HUD Discrimination

The U.S. Department of Housing & Urban Development (HUD) has announced that it is charging the owner and managers of Bramante’s Apartments, a 120-unit complex in New Brighton, Minn., with violating the Fair Housing Act by refusing to allow a resident with disabilities to have a dedicated accessible parking spot. HUD’s charge alleges that Terry Persaud, Mary Huebner and Persaud Bramante Apartments LLC denied the woman’s request for a reasonable accommodation, which resulted in the woman falling several times because of the distance she had to walk to her unit.

The Fair Housing Act requires housing providers to make reasonable accommodations in rules, policies, practices or services when such accommodations may be necessary to afford a person with a disability equal opportunity to use and enjoy his or her dwelling, including granting parking allowances for persons who require assistance.

“Housing providers need to understand that many people with mobility impairments rely on amenities, such as accessible parking spaces, to perform daily functions and that as providers they have an obligation to grant those accommodations,” said Gustavo Velasquez, HUD Assistant Secretary for Fair Housing and Equal Opportunity. “HUD remains committed to taking action when the housing rights of individuals with disabilities are violated.”

The case came to HUD’s attention when the woman, who has an ambulatory disability and cannot walk more than 200 feet, filed a complaint alleging that the apartment owners refused to allow her to have a dedicated accessible parking space.
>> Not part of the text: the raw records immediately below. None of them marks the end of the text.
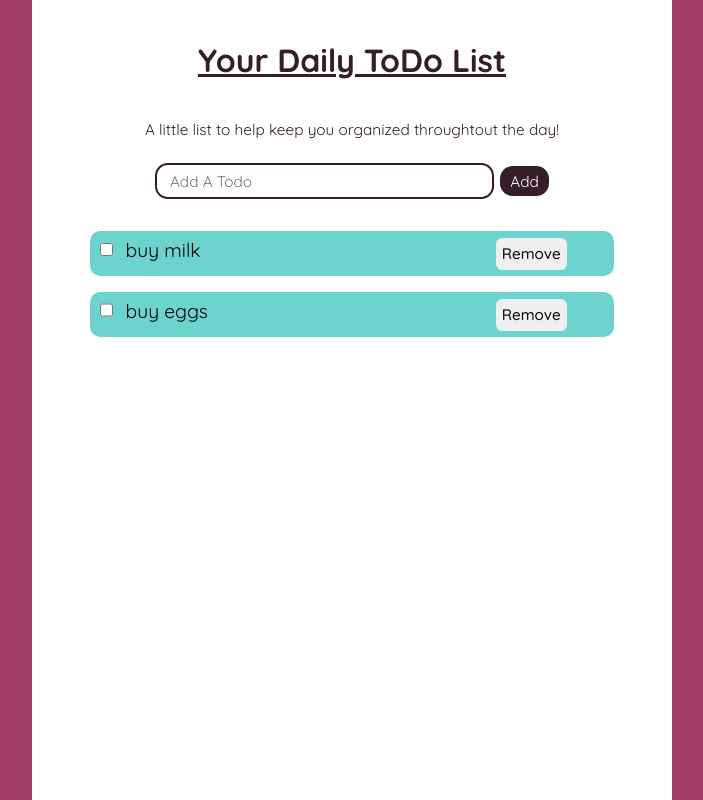
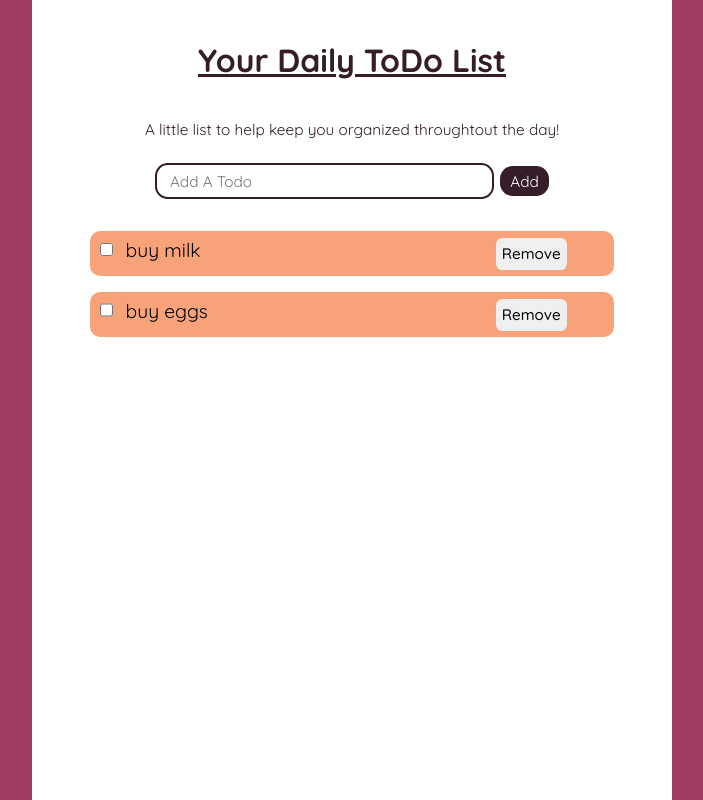
Before and after one commit to dpiedra42/todo-list, a Next.js app: page / in a window 1280 px wide. Shown: the whole page, without its empty margins (288-991 px from the left). Built offline with nearby package versions, Linux system fonts and the light colour scheme.

Commit message:
added color selector for display

```diff
--- a/components/Todo.jsx
+++ b/components/Todo.jsx
@@ -2,8 +2,14 @@ import { useState } from 'react';
 import styled from '@emotion/styled';
 
 export default function Todo(props) {
+    const colors = [
+        'rgb(109, 211, 206)',
+        'rgb(200, 233, 160)',
+        'rgb(247, 162,120)'
+    ];
+
     return(
-        <TaskContainer>
+        <TaskContainer BackColor={colors[Math.floor(Math.random() * colors.length)]}>
             <TaskDiv>
                 <Task>
                     <InputBox type="checkbox"
@@ -23,8 +29,7 @@ export default function Todo(props) {
 const TaskContainer = styled.div`
     margin-bottom: 2vh;
     padding: 0.5vw;
-    background-color: rgb(109, 211, 206);
-    //200, 233, 160  247, 162,120 109, 211, 206
+    background-color: ${props => props.BackColor};
     border-radius: 0.8vw;
     width: 40vw;
     display: flex;
```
The property owners did designate a general handicapped space that did meet her needs but because the landlord would not reserve it for her sole use, the spot was often occupied by other residents.  After experiencing several falls because of having to walk significant distances to her unit, the woman moved out for fear of hurting herself further.

HUD’s charge will be heard by a U.S. Administrative Law Judge unless any party to the charge elects to have the case heard in federal district court. If an administrative law judge finds after a hearing that discrimination has occurred, he may award damages to the woman for the harm caused her by the discrimination. The judge may also order injunctive relief and other equitable relief, as well as payment of attorney fees. In addition, the judge may impose fines to vindicate the public interest. If the matter is decided in federal court, the judge may also award punitive damages.

In FY 2014, disability was the most common basis of complaints filed with HUD and its partner agencies, being cited as a basis for 4,606 complaints, or 54 percent of the overall total.